You can lessen the risk by not putting your head under the water so that the bacteria can come in contact with your eyes, nose or mouth. You don’t want to accidentally ingest the water.
Also, if you do have a wound, clean it immediately after swimming.
Showering immediately after recreation is advised for all swimmers.
Bacteria can cause infections, rashes, and occasionally, diseases. However, most of the time, if you happen to get sick, the effects of the bacteria are minor and require little or minimal treatment. Problems can be rectified by antibiotics from your doctor.
The most common sickness caused by beach bacteria is gastroenteritis — the stomach flu. It can cause nausea, vomiting, stomach ache, fever, diarrhea or headache. Also, ear, nose, and throat infections can occur after one’s head is submerged.
As far as the statistics go on local beaches, last year, Lake Charles’ North Beach was under advisory for 44 percent of the season, Lake Charles’ South Beach for 52 percent, Lefleur Beach for 46 percent and Rutherford for 54 percent. The highest percentage in the area was at Holly Beach, with one test site being under advisory for 77 percent of the season.
These figures show that sewage run-off into local waterways is very common. The recent heavy rains in the Lake Charles area have caused advisories to go up on the Lake Charles North and South Beaches. These were still up as late as the week of May 21.
Even Galveston, a city built on beach tourism, struggles with high bacteria levels after heavy rains.

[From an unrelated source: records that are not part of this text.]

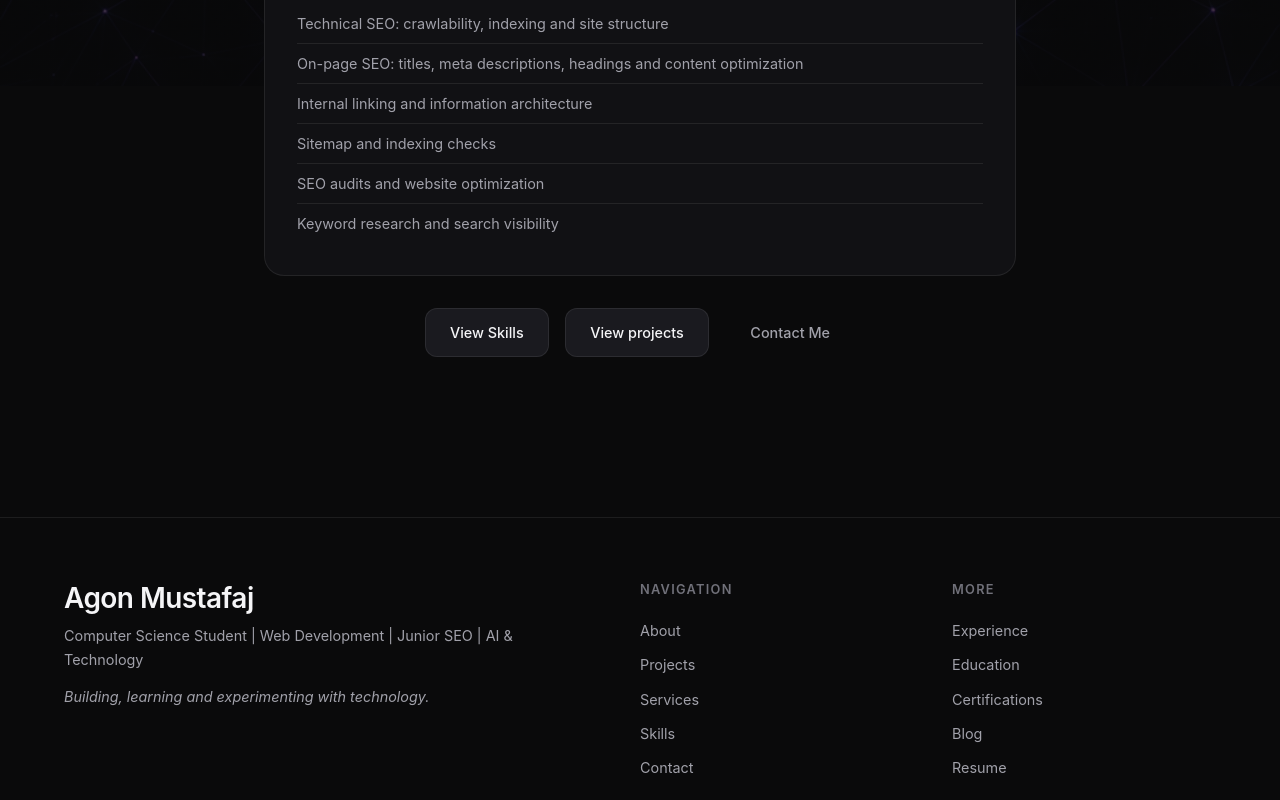
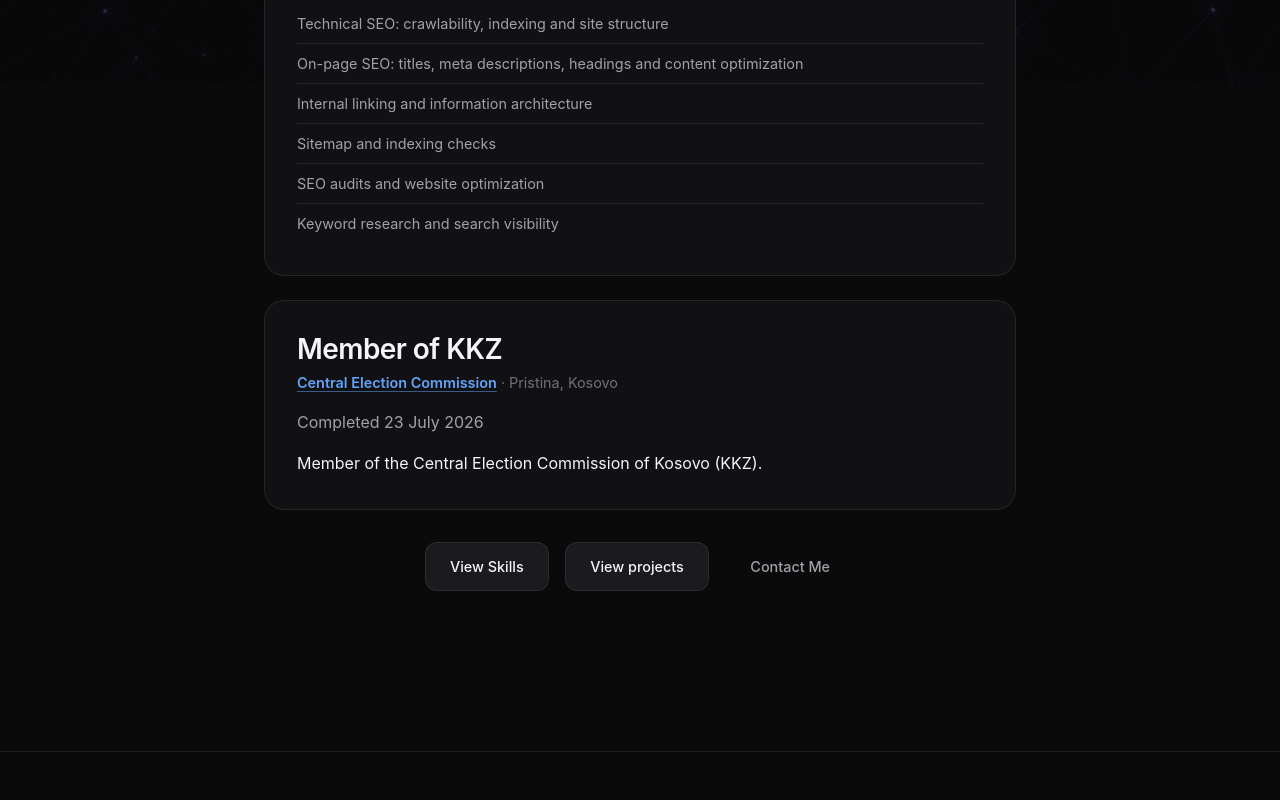
Before and after one commit to agonmustafaj/portfolio, a plain HTML site: page experience/index.html in a window 1280 px wide. Shown: the part 714-1514 px from the top of the page. Drawn offline with Linux system fonts and the light colour scheme.

Commit message:
Add KKZ membership to the CV, completed 23 July 2026.

```diff
--- a/experience/index.html
+++ b/experience/index.html
@@ -27,7 +27,7 @@
   <meta name="twitter:image:alt" content="Agon Mustafaj, Computer Science student, web developer and Junior SEO">
   <link rel="icon" type="image/png" href="/assets/images/favicon.png">
   <link rel="apple-touch-icon" href="/assets/images/favicon.png">
-  <link rel="stylesheet" href="/css/style.css?v=20260827j">
+  <link rel="stylesheet" href="/css/style.css?v=20260910a">
   <script type="application/ld+json">
   {
     "@context": "https://schema.org",
@@ -109,6 +109,13 @@
           </ul>
         </article>
 
+        <article class="info-card reveal">
+          <h3 data-i18n="kkz.title">Member of KKZ</h3>
+          <p class="meta"><a class="company-link" href="https://www.kqz-ks.org/" target="_blank" rel="noopener noreferrer" data-i18n="kkz.org">Central Election Commission</a> · <span data-i18n="profile.location">Pristina, Kosovo</span></p>
+          <p class="text-secondary" style="margin-bottom:1rem" data-i18n="kkz.dates">Completed 23 July 2026</p>
+          <p data-i18n="kkz.role">Member of the Central Election Commission of Kosovo (KKZ).</p>
+        </article>
+
         <div class="reveal" style="margin-top:2rem;text-align:center">
           <a href="/skills/" class="btn btn-secondary" data-i18n="ui.viewSkills">View Skills</a>
           <a href="/projects/" class="btn btn-secondary" style="margin-left:0.75rem" data-i18n="ui.viewProjects">View projects</a>
@@ -120,8 +127,8 @@
 
   <div id="site-footer"></div>
 
-  <script src="/js/data.js?v=20260827j"></script>
-  <script src="/js/i18n.js?v=20260827j"></script>
-  <script src="/js/script.js?v=20260827j"></script>
+  <script src="/js/data.js?v=20260910a"></script>
+  <script src="/js/i18n.js?v=20260910a"></script>
+  <script src="/js/script.js?v=20260910a"></script>
 </body>
 </html>
--- a/js/i18n.js
+++ b/js/i18n.js
@@ -143,7 +143,13 @@
       'meta.cv.title': 'CV | Agon Mustafaj — Computer Science, Web Development & SEO',
       'meta.cv.desc': 'The CV of Agon Mustafaj: Computer Science student at the University of Prishtina, Junior SEO at thenovalab, with web development projects and course certificates.',
       'meta.404.title': 'Page Not Found | Agon Mustafaj',
-      'meta.404.desc': 'The page you are looking for could not be found.'
+      'meta.404.desc': 'The page you are looking for could not be found.',
+      'kkz.title': 'Member of KKZ',
+      'kkz.org': 'Central Election Commission',
+      'kkz.dates': 'Completed 23 July 2026',
+      'kkz.meta': 'Pristina, Kosovo · Completed 23 July 2026',
+      'kkz.role': 'Member of the Central Election Commission of Kosovo (KKZ).',
+      'about.completed': 'Completed'
     },
     sq: {
       'nav.home': 'Kreu',
@@ -333,6 +339,7 @@
       'about.uni': 'Universiteti i Prishtinës',
       'about.cs': 'Shkenca kompjuterike',
       'about.current': 'Në vazhdim',
+      'about.completed': 'Përfunduar',
       'about.webProjects': 'Projekte webi',
       'about.webProjectsSub': 'Ndërtoj webfaqe reale',
       'about.learnAlways': 'Mësim i vazhdueshëm',
@@ -413,6 +420,11 @@
       'experience.r4': 'Kontrolle të sitemap-it dhe indeksimit',
       'experience.r5': 'Auditime SEO dhe optimizim i webfaqeve',
       'experience.r6': 'Kërkim fjalësh kyçe dhe dukshmëri në kërkim',
+      'kkz.title': 'Anëtar i KKZ',
+      'kkz.org': 'Komisioni Qendror i Zgjedhjeve',
+      'kkz.dates': 'Përfunduar më 23 korrik 2026',
+      'kkz.meta': 'Prishtinë, Kosovë · Përfunduar më 23 korrik 2026',
+      'kkz.role': 'Anëtar i Komisionit Qendror të Zgjedhjeve (KKZ).',
 
       'certs.label': 'Të mësuarit',
       'certs.title': 'Certifikata dhe mësim i vazhdueshëm',
```
Also changed, not shown: about/index.html (+9 -4 lines), cv/index.html (+9 -4 lines).
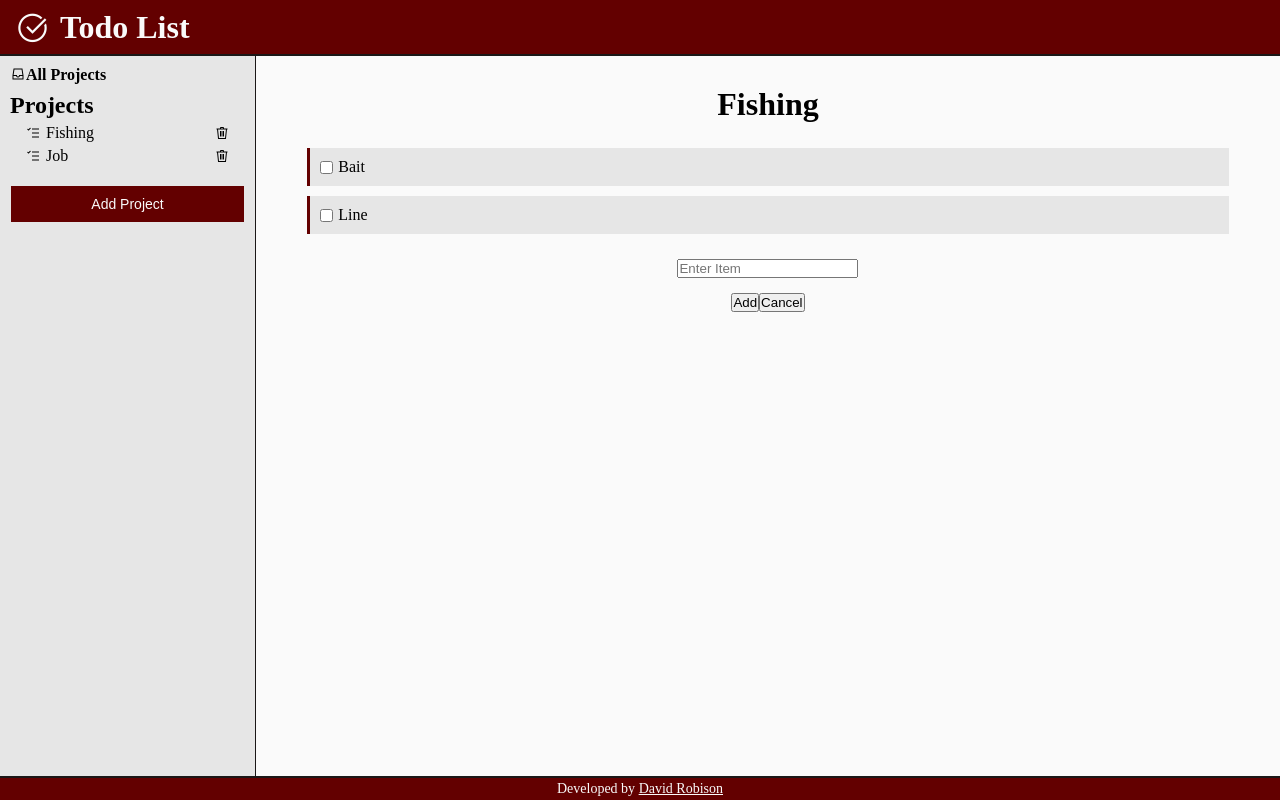
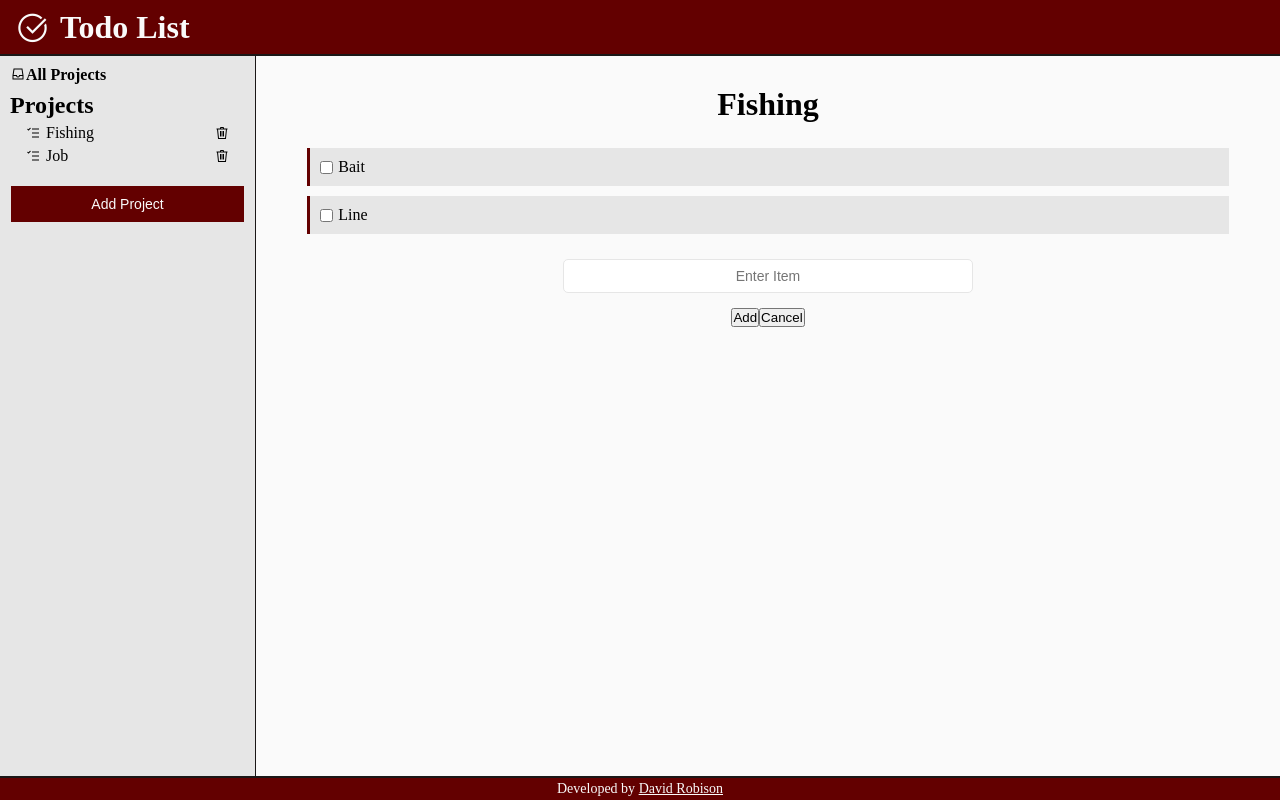
Before and after one commit to robisonwebdev/todo-react, a React (Create React App) app: page / in a window 1280 px wide. Both pictures are taken after a click on the button "Add Item". Built offline with nearby package versions, Linux system fonts and the light colour scheme.

Commit message:
Adjusted width and set height on .AddItemForm. Added styling to .AddItemForm input

```diff
--- a/src/styles/AddItemForm.css
+++ b/src/styles/AddItemForm.css
@@ -5,5 +5,15 @@
     justify-content: center;
     gap: 15px;
 
-    width: 35%;
+    height: auto;
+    width: 40%;
 }
+
+.AddItemForm input {
+    border: 1px solid var(--darkerWhite);
+    border-radius: 5px;
+    font-size: 14px;
+    padding: 8px 0;
+    text-align: center;
+    width: 100%;
+}
```
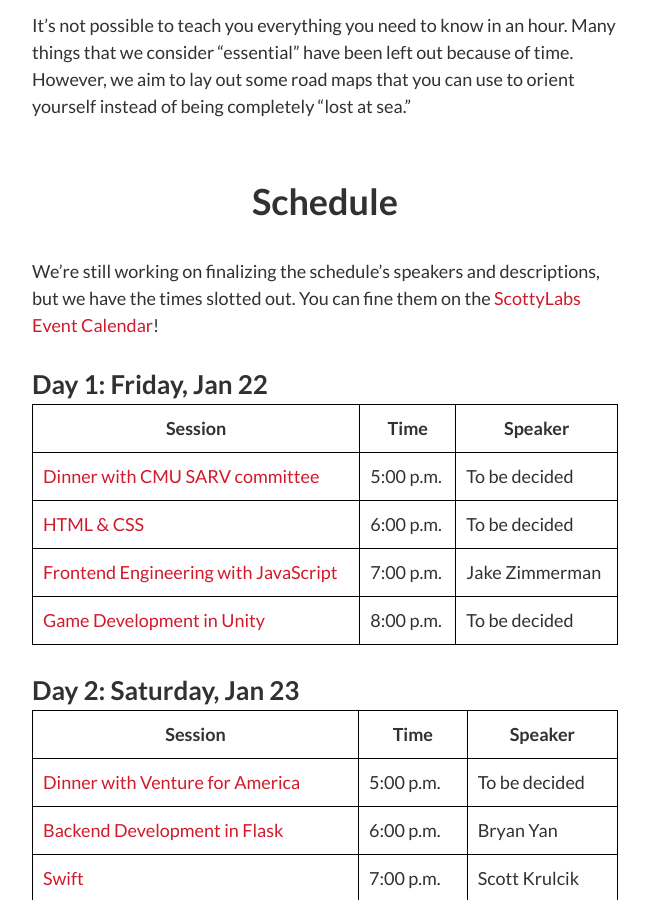
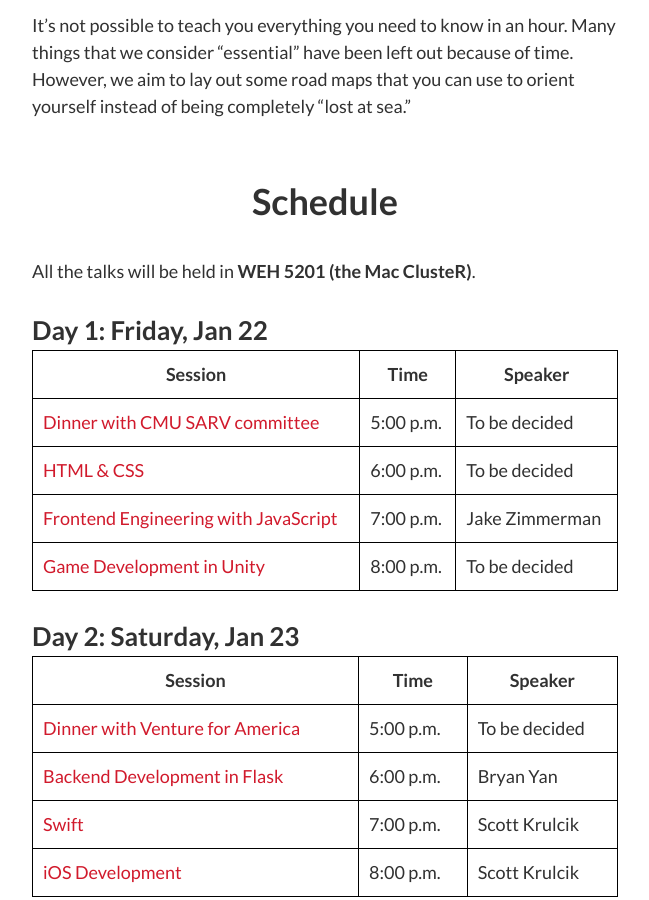
Before and after one commit to ScottyLabs/crashcourse, a Jekyll site: the page built from index.md, in a window 1280 px wide and 900 px high, scrolled down 1804 px. Shown: the whole window, without its empty margins (315-964 px from the left). Built offline with Jekyll 4.4.1, drawn with Linux system fonts in a browser that asks for light colours; nearby versions of some CDN libraries; some web fonts are replaced; Markdown is read by kramdown in place of the engine named in the settings.

Commit message:
Update location

```diff
--- a/index.md
+++ b/index.md
@@ -55,9 +55,7 @@
 
 ## Schedule
 
-We're still working on finalizing the schedule's speakers and descriptions, but
-we have the times slotted out. You can fine them on the [ScottyLabs Event
-Calendar][calendar]!
+All the talks will be held in __WEH 5201 (the Mac ClusteR)__.
 
 {% for day in site.data.days %}
 ### Day {{ forloop.index }}: {{ day.date }}
```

Another question is: if the water is contaminated with high levels of bacteria, is it safe to eat the seafood that comes out of it? The answer is yes. If you thoroughly wash and cook the seafood, there is no health risk. That being said, eating raw oysters harvested during an advisory is a different story, since there is no cooking that will kill the bacteria.
The Louisiana Dept. of Health makes weekly posts on the status of local beaches. You can find these at new.dhh.louisiana.gov/index.cfm/page/288.
Does all of this mean you need to change your summer plans? Not necessarily. Each individual has to access the risks they are willing to take. While it is not advisable for people with pre-existing conditions to enter contaminated water, healthy individuals usually will not get sick. The possibility of sickness is obviously there. But if you take precautions, the likelihood of illness is low.
However, that doesn’t negate the fact that there’s some nasty stuff in the water. If you can get over the idea of there being some sewage run-off in the water, then have as much fun as you can. Even if you happen to get sick, it shouldn’t be serious.
Ultimately, you should be aware of the beach conditions, make decisions accordingly, take precautions and enjoy your day at the beach without fear.